Generally, I like that the shoe has a bouncy feel to it without feeling overly mushy, and that it has a relatively low arch structure which I believe will suit Asian foot shapes well. I really like the insole for its generous padding; it is one of the best insoles I’ve encountered on the market, and I see myself using it aftermarket in other running shoes in my rotation. The toespring of the shoes combine well with the Speedboard to generate a nice smooth transition from midfoot to forefoot. This is not a shoe that flexes easily, and that’s not necessarily a bad thing. In fact I found that more than anything, the Speedboard acted somewhat like a torsion plate and reminded me somewhat of the old Adidas Takumi Ren. The shoe comes in at a good weight for a lightweight trainer and I think in time, it will outsell the Cloudracer as the go-to racing shoe in the ON running line. Having used the shoes for a variety of runs, including hill intervals, uptempo runs, and easy runs, I like them best for uptempo runs. I think this shoe will work well as a racing shoe for distances of 10-42km.

If you like the feel of shoes like the Adidas Adios Boost, or the New Balance Zante, but find the fit of those shoes overly restrictive or narrow, especially in the forefoot (as some people have reported them to be), then the ON Cloud may be the answer for you as it has a generous forefoot last. Finally I really like that the shoe works well over a wide range of paces. You would be surprised how hard it is to find a shoe that works well for both fast intervals and easy runs; some shoes are great for uptempo work but beat you up on easy runs. This shoe is able to adapt to feel sufficiently responsive at fast paces while feeling well cushioned on easy runs. If you could only have one shoe, this would be very high up on a very short list of candidates.

There are very few things I don’t like about the shoe. As a running shoe, I would have liked the midfoot overlays to have been a little more performance-oriented akin to the Cloudracer. The other thing about the overlays is that the fabric used tends to be on the thicker and more rigid side and so when it gets wet from running, it takes a longer time to dry than the typical running shoe. I think there are some weight savings to be had there, but I can understand the direction ON took with this, given that the shoe is also aimed at being an everyday casual wear shoe. Finally, I would have preferred a less rigid tongue in this shoe. I can understand that their tongues are fairly standard across the ON range, but I think the tongue is just a little too stiff for a “racer” and even more so for a casual shoe, which presumably, some people would go sockless in. There is nothing wrong functionally with the current tongue as it does not budge at all during the run, not does it cause abrasions or discomfort, but I think it may be even more comfortable with a slightly softer construct.

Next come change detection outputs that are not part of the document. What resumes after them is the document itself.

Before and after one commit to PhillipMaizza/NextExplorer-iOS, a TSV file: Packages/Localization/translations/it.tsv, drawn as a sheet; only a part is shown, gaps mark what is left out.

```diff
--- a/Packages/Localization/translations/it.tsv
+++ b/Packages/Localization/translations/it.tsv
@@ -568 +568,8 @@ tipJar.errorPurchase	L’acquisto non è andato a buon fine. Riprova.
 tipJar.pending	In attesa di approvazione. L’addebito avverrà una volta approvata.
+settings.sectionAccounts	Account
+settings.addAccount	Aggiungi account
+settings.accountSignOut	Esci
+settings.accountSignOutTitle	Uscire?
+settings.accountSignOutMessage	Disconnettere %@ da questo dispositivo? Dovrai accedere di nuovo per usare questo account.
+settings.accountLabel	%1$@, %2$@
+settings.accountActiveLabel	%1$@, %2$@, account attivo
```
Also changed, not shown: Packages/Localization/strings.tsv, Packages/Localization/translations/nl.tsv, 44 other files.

  1. Thanks for providing this informative information you may also refer.

  2. Thanks for providing this informative information you may also refer.

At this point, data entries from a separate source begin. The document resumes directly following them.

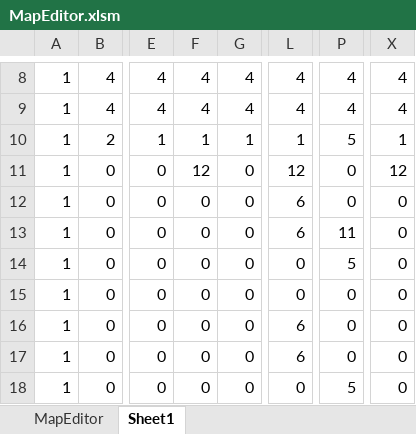
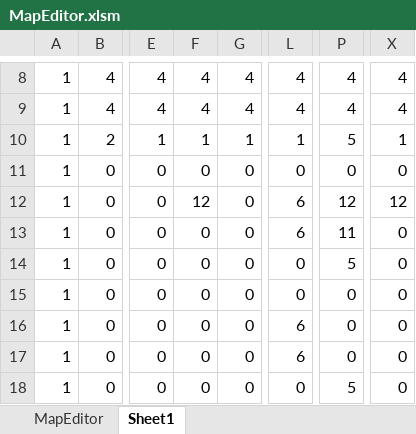
Before and after one commit to syo-ya/GameProductionPractice1, an Excel workbook: ゲーム制作課題「Breaking_UP」/Project/Resource/MapEditor.xlsm, sheet Sheet1, drawn as a sheet; only a part is shown, gaps mark what is left out; values as stored, in another font and other column widths than the file's, no borders; the diff names each change by its address in the sheet, - before the commit and + after, or states it on an @@ line.

```diff
--- a/ゲーム制作課題「Breaking_UP」/Project/Resource/MapEditor.xlsm (sheet Sheet1)
+++ b/ゲーム制作課題「Breaking_UP」/Project/Resource/MapEditor.xlsm (sheet Sheet1)
-F11: 12
+F11: 0
-L11: 12
+L11: 0
-X11: 12
+X11: 0
-F12: 0
+F12: 12
-P12: 0
+P12: 12
-X12: 0
+X12: 12
```
Also changed, not shown: sheet MapEditor, 2 other files.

  3. stumbled upon your blog while looking around for info on the asics sortie and after reading that (sortie), the clifton and this review, i have to say, your reviews are some of the best out there - i love the technical bits but there's also a lot of practical references on actual feel and performance on the road - these are what are stood out for me. keep it up.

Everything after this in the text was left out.